In addition to the wind and solar projects, Tri-State will offer more programs that will help members with energy efficiency and beneficial electricity endeavors, and will fund two electric vehicle charging stations per member system. “This will put electric vehicle charging into rural areas that currently have no infrastructure whatsoever — we’ll extend the use of electric vehicles,” Highley said.

Highley underscored Tri-State’s obligation to all of its members’ futures, which will result in cleaner air, greater economic opportunity and a cleaner grid. “We’re energized by this even as we try to manage the challenges associated with implementation,” he said.

Concern for community
A central part of Tri-State’s Responsible Energy Plan is a focus on working with local community leaders and state and federal officials to gain additional support for employees and communities as Tri-State’s coal facilities are retired.

With New Mexico’s Escalante Generating Station closing by the end of the year, Tri-State will provide $5 million to support economic development and transition needs for communities affected by the transition. In Colorado, Tri-State is engaging with local officials to provide support prior to the closure of Craig Station and Colowyo Mine in the next 10 years.

“My thoughts are with those who live in the communities in and around Moffat County and across northwest Colorado,” Sen. Michael Bennet (D) said in statement following Tri-State’s announcement. “Ensuring the future livelihoods of those affected by this announcement has to be a top priority as this transition plan moves forward.

“Northwest Colorado is extraordinarily resilient and has exceptional leadership. My office stands ready to do everything we can to provide support and assistance throughout this process,” Bennet said.

“We have an obligation to our employees and their communities to ensure a reasonable and equitable and just transition for those affected employees and communities,” Highley said. “We’re committed to working with local, state and federal leaders to look for continued opportunities for retraining and reinvestment in those communities.

“The last piece of our plan involves working together for a brighter future.

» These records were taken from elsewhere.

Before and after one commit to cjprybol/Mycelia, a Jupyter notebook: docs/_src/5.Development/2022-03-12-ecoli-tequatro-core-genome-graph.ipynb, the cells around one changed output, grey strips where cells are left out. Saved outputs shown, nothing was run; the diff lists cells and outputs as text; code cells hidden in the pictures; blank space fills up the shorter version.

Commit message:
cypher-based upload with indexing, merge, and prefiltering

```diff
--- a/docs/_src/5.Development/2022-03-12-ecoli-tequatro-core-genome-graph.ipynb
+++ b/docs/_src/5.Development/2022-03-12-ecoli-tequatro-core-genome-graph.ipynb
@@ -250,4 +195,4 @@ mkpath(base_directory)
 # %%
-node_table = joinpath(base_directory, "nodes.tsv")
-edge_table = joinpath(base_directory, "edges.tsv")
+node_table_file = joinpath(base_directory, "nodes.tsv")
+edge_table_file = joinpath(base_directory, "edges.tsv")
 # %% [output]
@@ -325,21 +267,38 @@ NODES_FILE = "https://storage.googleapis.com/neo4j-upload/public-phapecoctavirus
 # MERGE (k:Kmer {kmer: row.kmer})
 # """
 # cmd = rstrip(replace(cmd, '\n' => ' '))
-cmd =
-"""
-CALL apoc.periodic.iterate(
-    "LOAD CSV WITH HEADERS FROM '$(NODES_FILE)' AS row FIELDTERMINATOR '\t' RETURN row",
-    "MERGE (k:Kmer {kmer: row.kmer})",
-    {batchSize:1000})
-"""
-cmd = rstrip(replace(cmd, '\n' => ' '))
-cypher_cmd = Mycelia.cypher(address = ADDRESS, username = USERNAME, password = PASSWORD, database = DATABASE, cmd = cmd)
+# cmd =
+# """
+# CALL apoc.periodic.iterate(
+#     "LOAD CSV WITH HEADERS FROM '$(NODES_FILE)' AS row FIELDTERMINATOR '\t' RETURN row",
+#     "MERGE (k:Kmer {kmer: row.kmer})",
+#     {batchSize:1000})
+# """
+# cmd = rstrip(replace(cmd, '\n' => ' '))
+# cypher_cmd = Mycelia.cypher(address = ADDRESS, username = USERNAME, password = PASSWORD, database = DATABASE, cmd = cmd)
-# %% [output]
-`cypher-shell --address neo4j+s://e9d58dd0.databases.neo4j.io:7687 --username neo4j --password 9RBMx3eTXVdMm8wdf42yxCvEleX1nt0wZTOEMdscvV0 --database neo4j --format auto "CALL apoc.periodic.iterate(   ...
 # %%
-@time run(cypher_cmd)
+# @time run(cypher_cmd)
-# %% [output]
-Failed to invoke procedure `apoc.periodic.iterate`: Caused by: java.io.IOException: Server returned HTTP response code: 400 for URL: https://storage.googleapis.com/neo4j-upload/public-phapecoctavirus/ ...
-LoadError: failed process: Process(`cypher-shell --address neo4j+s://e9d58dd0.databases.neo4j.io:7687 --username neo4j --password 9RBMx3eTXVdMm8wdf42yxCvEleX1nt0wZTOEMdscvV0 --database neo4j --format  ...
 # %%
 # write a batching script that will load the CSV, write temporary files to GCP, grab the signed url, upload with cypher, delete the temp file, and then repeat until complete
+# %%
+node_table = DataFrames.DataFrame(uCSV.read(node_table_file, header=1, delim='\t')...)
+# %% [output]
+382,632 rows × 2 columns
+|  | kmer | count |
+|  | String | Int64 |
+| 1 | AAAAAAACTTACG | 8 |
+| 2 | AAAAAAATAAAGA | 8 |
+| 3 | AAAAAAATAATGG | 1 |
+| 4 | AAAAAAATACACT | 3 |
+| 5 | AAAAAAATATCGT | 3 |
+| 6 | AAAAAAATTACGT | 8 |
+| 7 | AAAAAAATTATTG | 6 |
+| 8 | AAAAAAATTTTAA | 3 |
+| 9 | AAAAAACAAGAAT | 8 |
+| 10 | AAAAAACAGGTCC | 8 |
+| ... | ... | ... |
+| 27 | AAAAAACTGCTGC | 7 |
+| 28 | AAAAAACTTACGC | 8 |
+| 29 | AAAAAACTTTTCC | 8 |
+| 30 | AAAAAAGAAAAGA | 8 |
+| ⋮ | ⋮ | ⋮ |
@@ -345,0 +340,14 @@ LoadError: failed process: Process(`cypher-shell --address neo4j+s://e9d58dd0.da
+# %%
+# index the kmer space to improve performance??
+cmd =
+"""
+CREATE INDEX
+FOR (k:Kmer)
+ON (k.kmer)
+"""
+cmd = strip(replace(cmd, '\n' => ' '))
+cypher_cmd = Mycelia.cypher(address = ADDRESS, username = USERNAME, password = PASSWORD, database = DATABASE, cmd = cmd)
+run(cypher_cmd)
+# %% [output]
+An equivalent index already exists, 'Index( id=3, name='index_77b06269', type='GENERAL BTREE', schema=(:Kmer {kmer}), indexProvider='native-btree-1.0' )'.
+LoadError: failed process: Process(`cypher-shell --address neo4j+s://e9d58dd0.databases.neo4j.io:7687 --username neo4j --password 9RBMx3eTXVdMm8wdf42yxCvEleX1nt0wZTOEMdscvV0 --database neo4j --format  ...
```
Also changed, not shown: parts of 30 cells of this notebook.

We’re committed to maintaining rate stability with the goal — and we think it’s an achievable goal — to actually reduce rates through this clean energy transition,” Highley said. “A pretty amazing statement to make that kind of change in our portfolio while also managing costs.”

Amy Higgins is a contract writer for Colorado Country Life. She was a longtime resident of Colorado and she has written on the electric industry previously.

PVREA Expands Solar Generation Portfolio

Fort Collins-based electric cooperative Poudre Valley REA recently announced two new solar arrays with a combined capacity of 2 megawatts are online and generating clean, renewable electricity for its service territory.

These arrays expand two of the three existing utility-scale solar projects completed by the partnership between PVREA and Silicon Ranch. The Kersey Solar Farm, located adjacent to Platte Valley High School in Kersey, and the Skylark Solar Farm near Severance together have the capacity to generate enough electricity to power over 2,100 PVREA households annually.

Silicon Ranch, one of the nation’s largest independent solar power producers, funded the construction and owns and operates the new facilities for the long term, as it does with every project it develops. The construction of these facilities supported approximately 60 jobs, many of which were filled by local labor and local subcontractors and brought roughly $2,000,000 of labor related income to the community.

In recent years, PVREA has made significant carbon-free advancements by incorporating local renewable energy into the electric grid. PVREA’s current power mix includes two hydroelectric generators, four large solar arrays, and three community-owned solar farms. With these two new arrays now operational, the co-op has brought online 11 local renewable energy projects totaling 20.5 MW of renewable energy that powers 3,650 homes and businesses in the service territory. Altogether, PVREA members receive 30% of their energy from renewable resources, which is planned to increase to 50% by 2024.